__Work to be completed__:
Among the lines of the material below, how many carry the word "backfill"? Only the number is wanted.

__Record excerpts__:
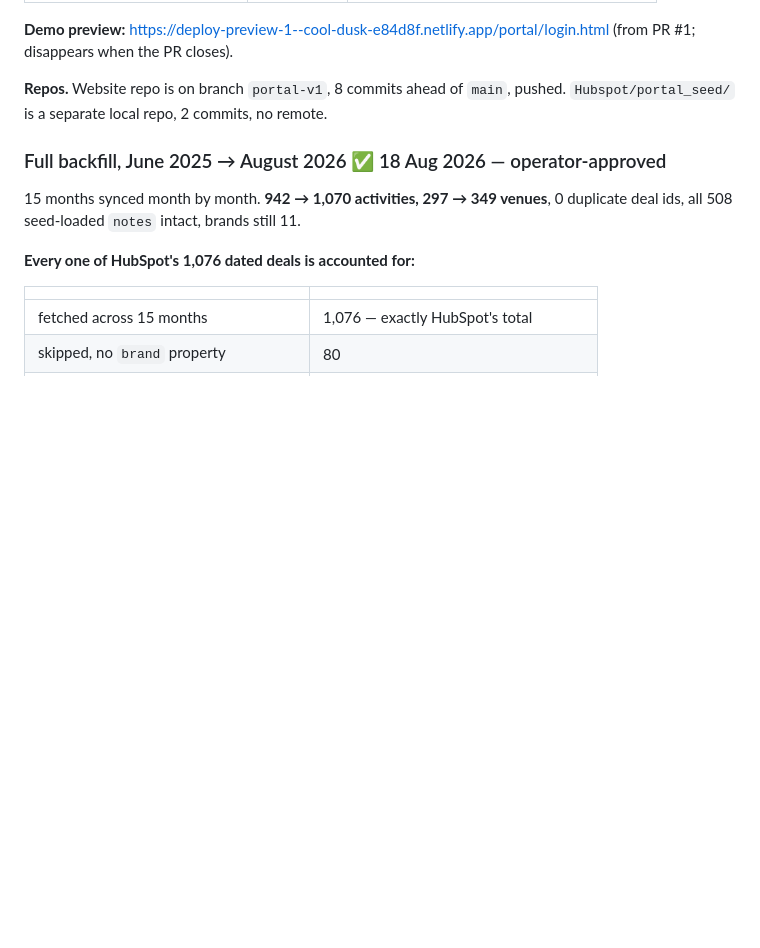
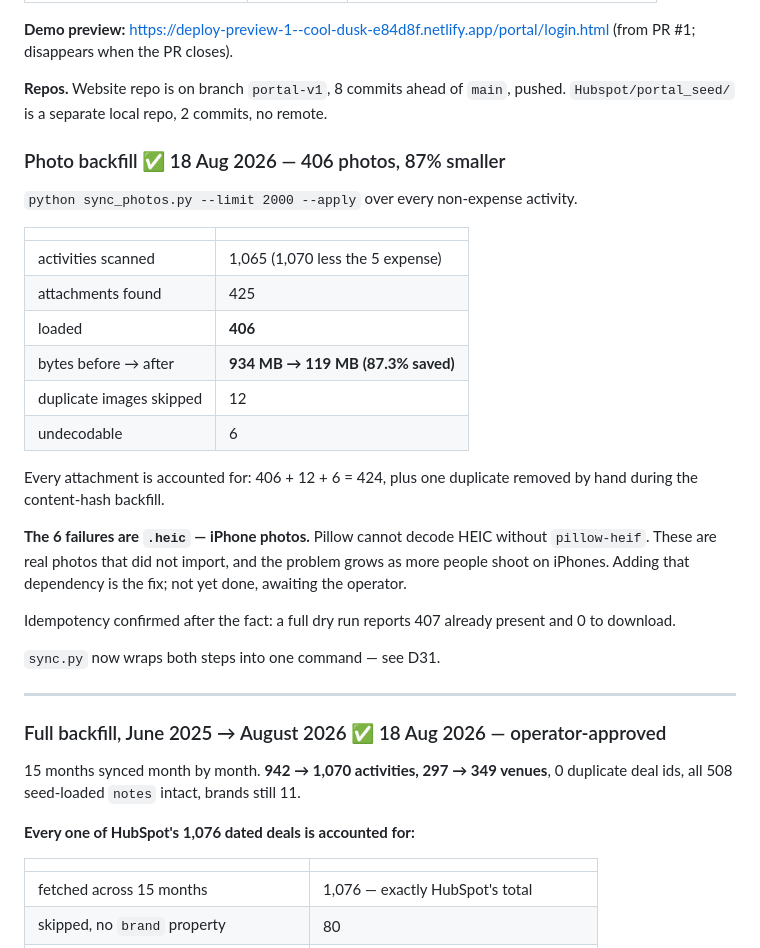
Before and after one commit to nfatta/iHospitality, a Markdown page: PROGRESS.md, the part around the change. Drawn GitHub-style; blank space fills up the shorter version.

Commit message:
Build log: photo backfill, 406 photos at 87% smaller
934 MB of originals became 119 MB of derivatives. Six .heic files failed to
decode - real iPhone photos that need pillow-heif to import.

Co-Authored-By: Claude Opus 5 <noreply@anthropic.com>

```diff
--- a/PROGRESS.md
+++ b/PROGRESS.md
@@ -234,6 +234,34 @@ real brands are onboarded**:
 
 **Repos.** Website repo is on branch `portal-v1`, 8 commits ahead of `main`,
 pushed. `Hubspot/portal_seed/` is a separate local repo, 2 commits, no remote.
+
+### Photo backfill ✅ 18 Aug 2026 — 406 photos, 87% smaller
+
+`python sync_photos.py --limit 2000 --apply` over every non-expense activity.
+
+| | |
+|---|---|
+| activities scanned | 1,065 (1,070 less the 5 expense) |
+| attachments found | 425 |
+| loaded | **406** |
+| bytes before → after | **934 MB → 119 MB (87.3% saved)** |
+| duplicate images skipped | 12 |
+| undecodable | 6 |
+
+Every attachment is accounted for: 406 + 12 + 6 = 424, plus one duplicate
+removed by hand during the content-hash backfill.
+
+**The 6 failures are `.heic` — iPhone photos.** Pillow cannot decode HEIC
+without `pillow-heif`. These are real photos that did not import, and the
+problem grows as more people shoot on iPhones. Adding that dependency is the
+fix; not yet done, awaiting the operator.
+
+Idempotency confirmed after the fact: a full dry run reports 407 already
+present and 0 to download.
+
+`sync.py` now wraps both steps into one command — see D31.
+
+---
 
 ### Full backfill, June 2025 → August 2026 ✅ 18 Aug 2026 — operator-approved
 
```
* * *
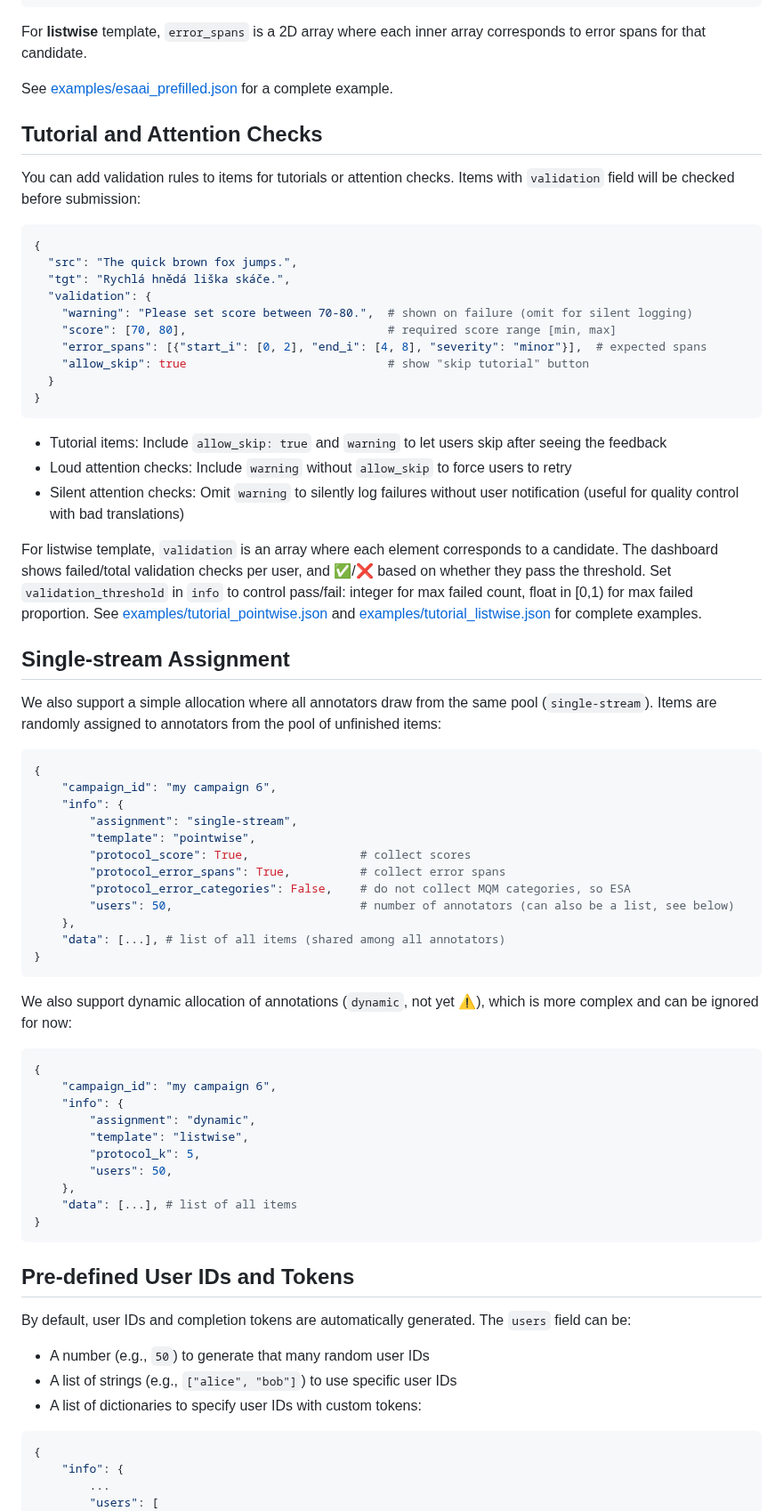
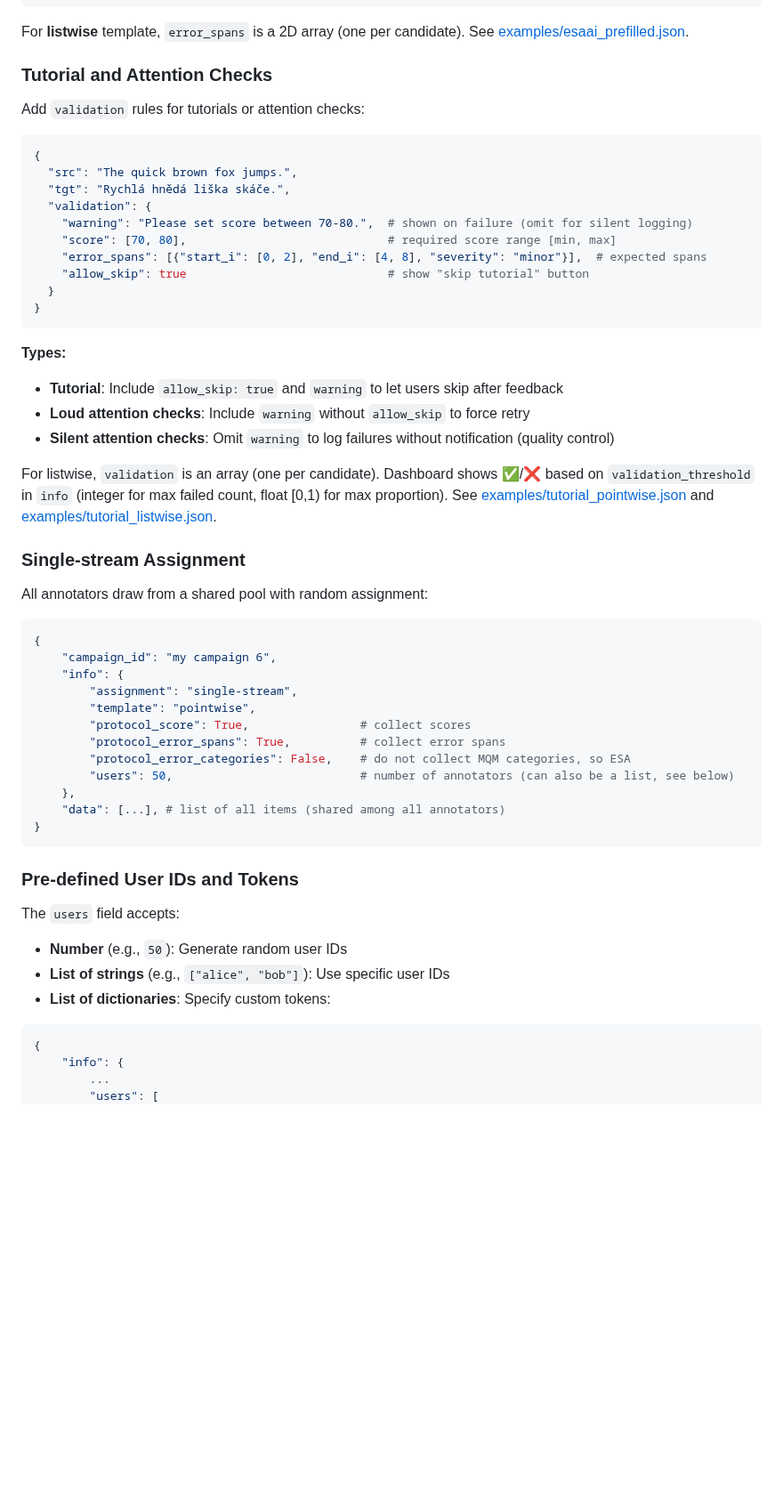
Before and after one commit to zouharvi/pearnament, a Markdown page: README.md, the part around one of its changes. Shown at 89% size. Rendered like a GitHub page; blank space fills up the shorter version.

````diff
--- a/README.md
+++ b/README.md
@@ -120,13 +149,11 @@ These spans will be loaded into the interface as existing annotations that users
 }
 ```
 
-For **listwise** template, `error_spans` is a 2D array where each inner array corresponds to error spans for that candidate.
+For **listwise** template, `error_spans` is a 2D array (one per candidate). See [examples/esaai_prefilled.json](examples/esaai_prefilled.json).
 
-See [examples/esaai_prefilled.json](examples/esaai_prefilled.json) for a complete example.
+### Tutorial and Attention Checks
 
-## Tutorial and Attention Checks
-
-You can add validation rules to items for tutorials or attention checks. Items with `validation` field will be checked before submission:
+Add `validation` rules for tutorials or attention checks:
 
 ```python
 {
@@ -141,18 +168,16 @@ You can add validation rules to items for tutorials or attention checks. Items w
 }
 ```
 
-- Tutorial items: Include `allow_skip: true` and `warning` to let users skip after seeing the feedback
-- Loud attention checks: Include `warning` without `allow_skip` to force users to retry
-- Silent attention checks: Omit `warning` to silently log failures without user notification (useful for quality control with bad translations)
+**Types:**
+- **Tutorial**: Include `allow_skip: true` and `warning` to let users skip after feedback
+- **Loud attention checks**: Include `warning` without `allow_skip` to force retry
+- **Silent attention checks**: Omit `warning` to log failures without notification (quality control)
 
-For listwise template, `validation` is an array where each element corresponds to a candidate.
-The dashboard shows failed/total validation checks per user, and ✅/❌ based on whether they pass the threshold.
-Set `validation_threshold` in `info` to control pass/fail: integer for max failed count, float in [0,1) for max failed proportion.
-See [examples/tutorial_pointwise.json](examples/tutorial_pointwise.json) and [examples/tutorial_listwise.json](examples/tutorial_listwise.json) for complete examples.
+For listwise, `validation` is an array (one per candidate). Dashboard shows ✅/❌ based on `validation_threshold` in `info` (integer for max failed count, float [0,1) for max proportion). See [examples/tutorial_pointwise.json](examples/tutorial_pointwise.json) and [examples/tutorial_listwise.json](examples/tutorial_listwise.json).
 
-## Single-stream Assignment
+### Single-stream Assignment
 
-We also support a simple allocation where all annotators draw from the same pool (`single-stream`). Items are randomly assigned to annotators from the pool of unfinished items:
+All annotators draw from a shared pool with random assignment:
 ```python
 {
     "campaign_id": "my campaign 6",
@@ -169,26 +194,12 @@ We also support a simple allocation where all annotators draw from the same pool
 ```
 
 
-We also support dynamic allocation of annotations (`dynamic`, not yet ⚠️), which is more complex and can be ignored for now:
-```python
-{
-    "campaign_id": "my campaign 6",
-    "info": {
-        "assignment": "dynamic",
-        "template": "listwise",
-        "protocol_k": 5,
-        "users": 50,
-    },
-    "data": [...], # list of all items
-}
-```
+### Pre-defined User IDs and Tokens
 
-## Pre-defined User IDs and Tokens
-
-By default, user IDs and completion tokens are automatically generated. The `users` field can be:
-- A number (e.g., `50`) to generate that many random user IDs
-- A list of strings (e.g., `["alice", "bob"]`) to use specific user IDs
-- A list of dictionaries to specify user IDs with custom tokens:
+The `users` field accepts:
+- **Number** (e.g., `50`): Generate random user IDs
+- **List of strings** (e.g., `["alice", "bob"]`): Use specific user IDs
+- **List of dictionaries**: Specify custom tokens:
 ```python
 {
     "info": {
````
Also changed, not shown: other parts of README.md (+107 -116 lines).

__Answer to the problem__:
4